Under the supervision of my doctor, I ate smaller portions for a week and drank a lot of water and also tried to maintain a healthy lifestyle. The axe came down first on sweets, then coffee, and finally rice, which used to be my staple diet. Now, my body’s accepted the changes and it’s responding – my blood sugar level is normal.
And I achieved my objective. Just two days ago I had the surgery done, and everything turned out fine. The tumour was benign. I have finally accepted I am diabetic.
This condition means that I must be vigilant all the time. This goes against my usual nature, as I tend to be a happy-go-lucky person.
The problem with being diabetic is that there are no off days, you have to be on top of it twentyfour seven. You work out a diet for yourself, work out a certain lifestyle for yourself, and you just have to stick to it, day in and day out. There’s no holiday from it.
Sometimes that itself is enough to tire you out. I am alone in Dubai; my family is back in the Philippines. So I don’t have anybody to look out for me, to pull me up if I falter, to advise me, to perk me up when I am feeling down.
So, I’ve worked out a little something for myself.
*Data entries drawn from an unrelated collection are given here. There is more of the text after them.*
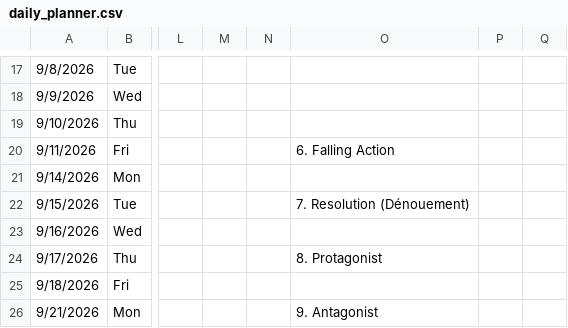
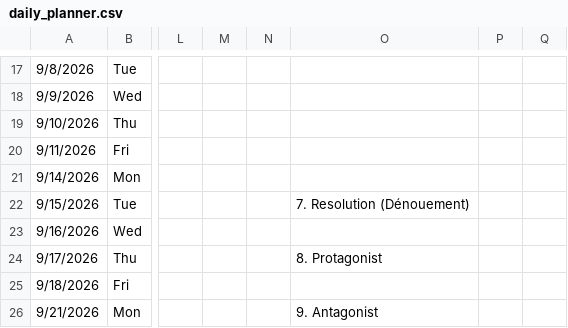
Before and after one commit to kimberlyjmartin/2026_Lesson_Planner_Calendar, a CSV file: daily_planner.csv, drawn as a sheet; only a part is shown, gaps mark what is left out; the diff names each change by its address in the sheet, - before the commit and + after, or states it on an @@ line.

Commit message:
Auto-sync Daily Planner — 2026-08-31T02:18:11.360Z

```diff
--- a/daily_planner.csv
+++ b/daily_planner.csv
-O20: 6. Falling Action
+O20: (empty)
```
Once in a while I’ll have a cheat day when I will eat a cup of ice cream or candy or something else that I crave. I won’t go beyond that. I don’t want to take insulin injections to control the diabetes; I manage with my pills, so I have to be strict about my diet. It’s difficult to give up sugar and carbohydrates completely. I take it step by step.
After I discovered I had diabetes, I was afraid of visiting the doctor, afraid of getting more bad news. Now that I’ve accepted my condition, I’m no longer afraid. My goal is never to inject myself with insulin. I am trying to ensure that I never get to that stage.
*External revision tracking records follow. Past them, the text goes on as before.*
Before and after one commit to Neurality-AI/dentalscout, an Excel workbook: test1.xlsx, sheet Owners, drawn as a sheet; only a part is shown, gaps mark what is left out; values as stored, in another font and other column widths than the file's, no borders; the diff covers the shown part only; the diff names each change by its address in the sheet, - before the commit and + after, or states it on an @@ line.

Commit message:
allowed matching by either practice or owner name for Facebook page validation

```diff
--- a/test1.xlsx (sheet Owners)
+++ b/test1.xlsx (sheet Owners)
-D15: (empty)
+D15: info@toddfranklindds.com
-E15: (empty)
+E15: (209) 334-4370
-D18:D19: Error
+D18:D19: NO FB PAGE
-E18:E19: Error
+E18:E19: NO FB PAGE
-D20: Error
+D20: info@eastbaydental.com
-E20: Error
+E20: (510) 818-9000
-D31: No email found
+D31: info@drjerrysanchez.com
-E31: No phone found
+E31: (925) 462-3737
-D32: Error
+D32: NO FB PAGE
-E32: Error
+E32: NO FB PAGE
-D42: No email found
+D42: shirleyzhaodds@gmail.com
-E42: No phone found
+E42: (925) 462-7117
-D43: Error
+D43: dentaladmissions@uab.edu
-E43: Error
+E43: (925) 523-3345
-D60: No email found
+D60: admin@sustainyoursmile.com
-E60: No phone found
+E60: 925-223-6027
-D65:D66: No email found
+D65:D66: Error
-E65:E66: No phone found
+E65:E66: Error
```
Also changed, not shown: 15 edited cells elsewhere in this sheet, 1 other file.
My doctor has advised me to exercise regularly. I am trying to take the stairs whenever I can – that’s the extent to which I have progressed. I’ve been at it for the past three months. Now, after my operation, I will take up some exercise, too.
The real motivation for me is to see that my diabetes condition does not deteriorate to the extent that would necessitate the amputation of a body part. That’s partly what got me going on my diet.
Having faith in oneself and loving and respecting oneself is also important. I have learnt this the hard way.